Kaling has talked eloquently about how her weight is perceived in Hollywood, telling NPR back in 2011:
Since I am not model-skinny, but also not super-fat and fabulously owning my hugeness, I fall into that nebulous, “Normal American Woman Size” that legions of fashion stylists detest. For the record, I’m a size 8 (this week, anyway). Many stylists hate that size because, I think, to them, I lack the self-discipline to be an aesthetic, or the sassy, confidence to be a total fatty hedonist. They’re like “Pick a lane.”
Here she is on a cover with three women who do fit into the “model-skinny” category, and Elle cropped her body out almost completely. While Poehler, Williams, and Deschanel all displayed about 75% of their whole bodies, Kaling didn’t even get a whole torso.
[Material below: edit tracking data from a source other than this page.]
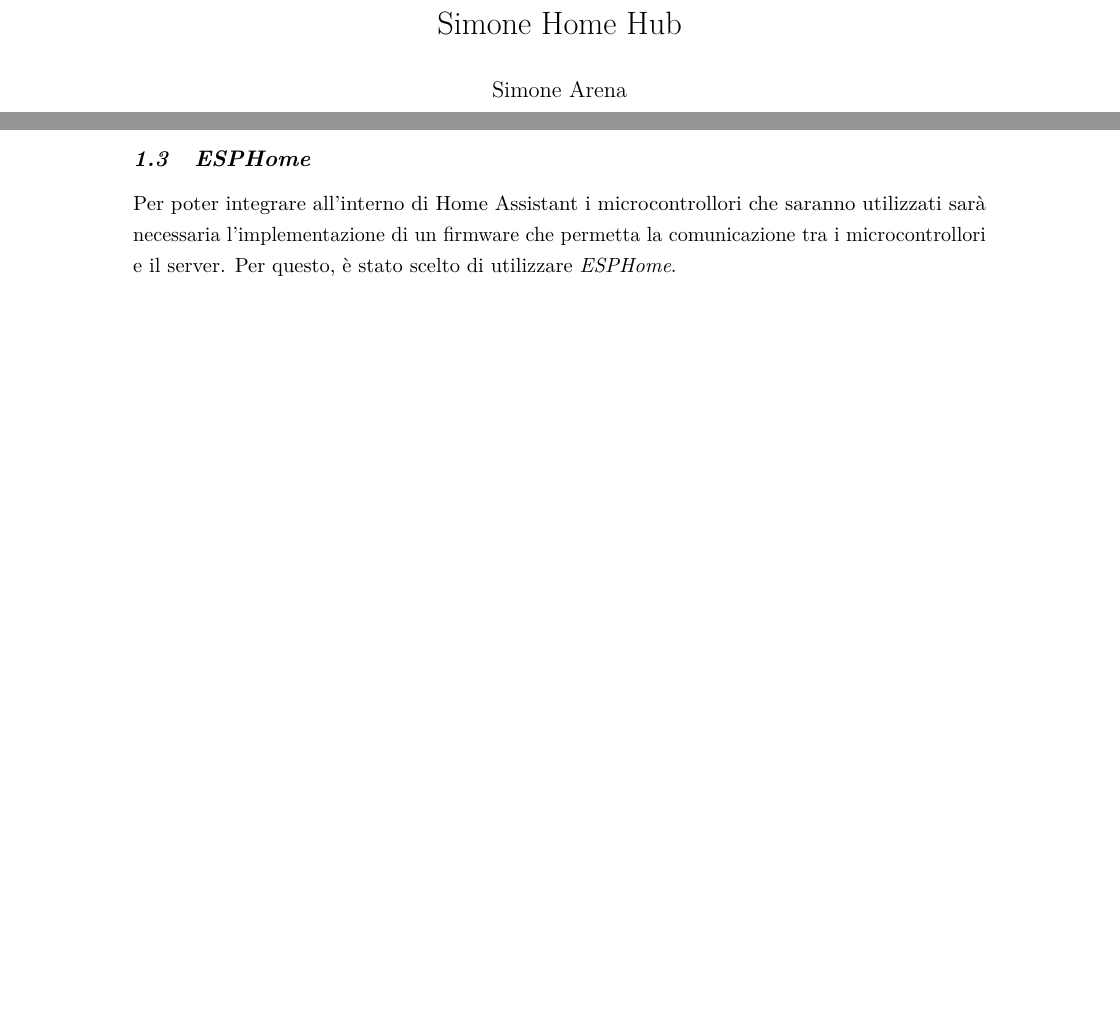
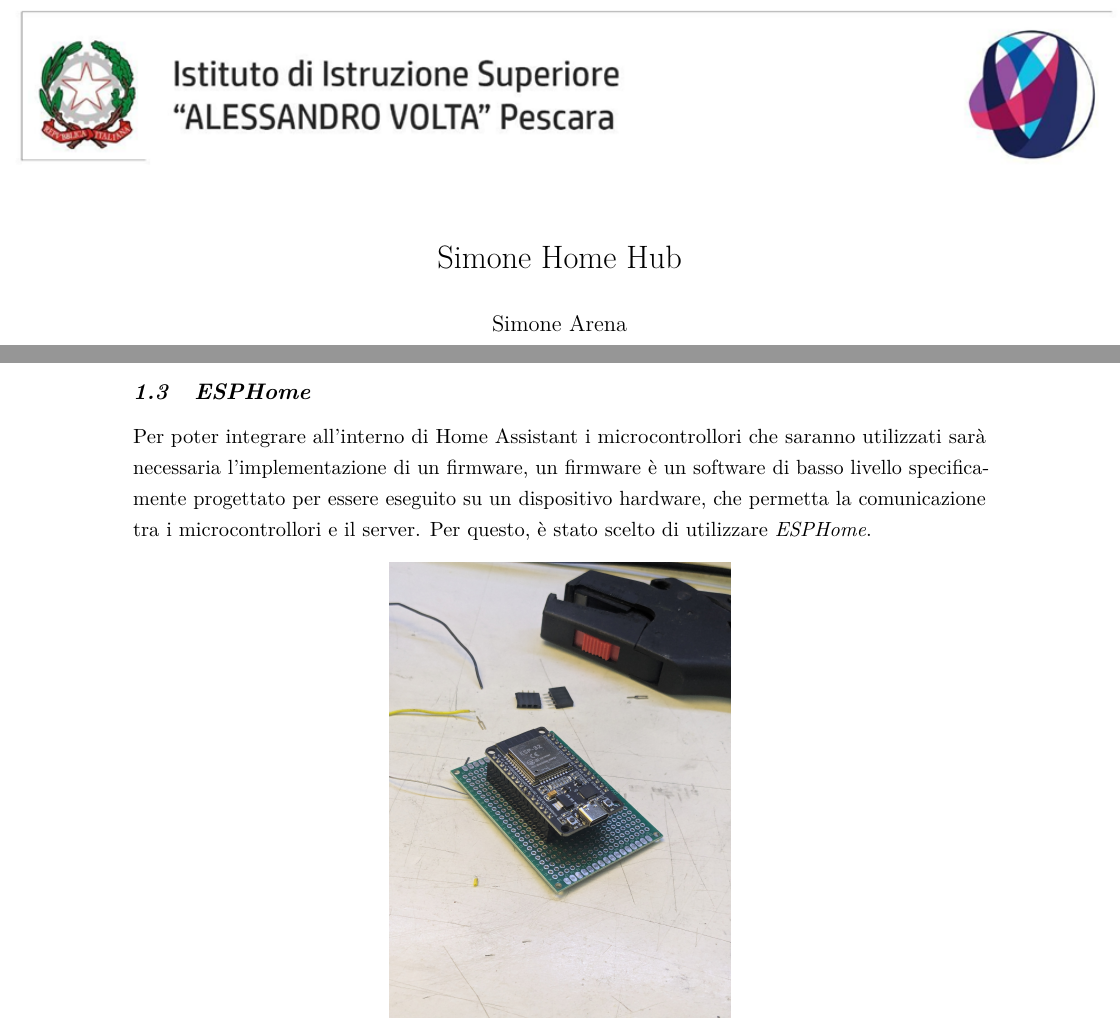
Before and after one commit to Simone742/SimoneHomeHub, a LaTeX document (documentazione/simoneHomeHub.tex): two parts of pages 1 and 5 of 19, joined at a grey line, cut so that both start at the same text, the shorter picture padded with empty space. Compiled offline with pdfLaTeX.

Commit message:
inserimento banner

```diff
--- a/documentazione/simoneHomeHub.tex
+++ b/documentazione/simoneHomeHub.tex
@@ -94,6 +94,15 @@
 
 \color{black}
 
+\begin{figure}
+    \centering
+    \vspace{-2cm}
+    \hspace*{-2.5cm}
+    \includegraphics[width=\paperwidth]{media/stemma-volta.png}
+    \vspace*{-1.5cm}
+\end{figure}
+
+
 \maketitle
 
 \begin{center}
@@ -222,7 +230,9 @@
 \subsection{ESPHome}
 
 Per poter integrare all'interno di Home Assistant i microcontrollori che saranno utilizzati sarà necessaria
-l'implementazione di un firmware che permetta la comunicazione tra i microcontrollori e il server.
+l'implementazione di un
+firmware, un firmware è un software di basso livello specificamente progettato per essere eseguito su un dispositivo hardware,
+che permetta la comunicazione tra i microcontrollori e il server.
 Per questo, è stato scelto di utilizzare \textit{ESPHome}.
 
 \begin{figure}[h!]
```
Also changed, not shown: documentazione/media/stemma-volta.png (added), documentazione/simoneHomeHub.tex (1 more changed lines), 4 other files.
Look, there’s a lot of reasons for this to happen. Maybe they all were supposed to be close ups, but the other women (who were shot in basically identical styles) couldn’t carry a close up in the way Kaling could. For all we know, Kaling picked the final picture, or requested that she be cropped out. Maybe. But that really doesn’t seem all that likely, especially when you consider, as Fashionista pointed out, “that Kaling, the only woman of color to get her own cover, is also the only cover image rendered in black and white.” I don’t entirely understand the intention behind releasing four covers that act as a set, but painting one subject specifically as the odd-man-out.
We’ve seen this before–first, in 2010, Gabourey Sidibe’s body didn’t make the cover but her disembodied head and bit of torso did, and her skin was lightened for the shoot. Last year, Elle put Melissa McCarthy in a giant coat while shooting Penelope Cruz, Shailene Woodley, and Reese Witherspoon in form-fitting, clingy outfits. Elle claimed that the decision was purely artistic, and then McCarthy publicly defended them, saying she was on board. Who knows if that was a PR move or if McCarthy actually was in control? And really, for all we know, Kaling directed the whole shoot. Does it matter? The message is still the same: we treat a certain type of woman differently than the other celebrities in her cohort. Kaling is different based on an arbitrary set of rules, so we’ll treat her as such.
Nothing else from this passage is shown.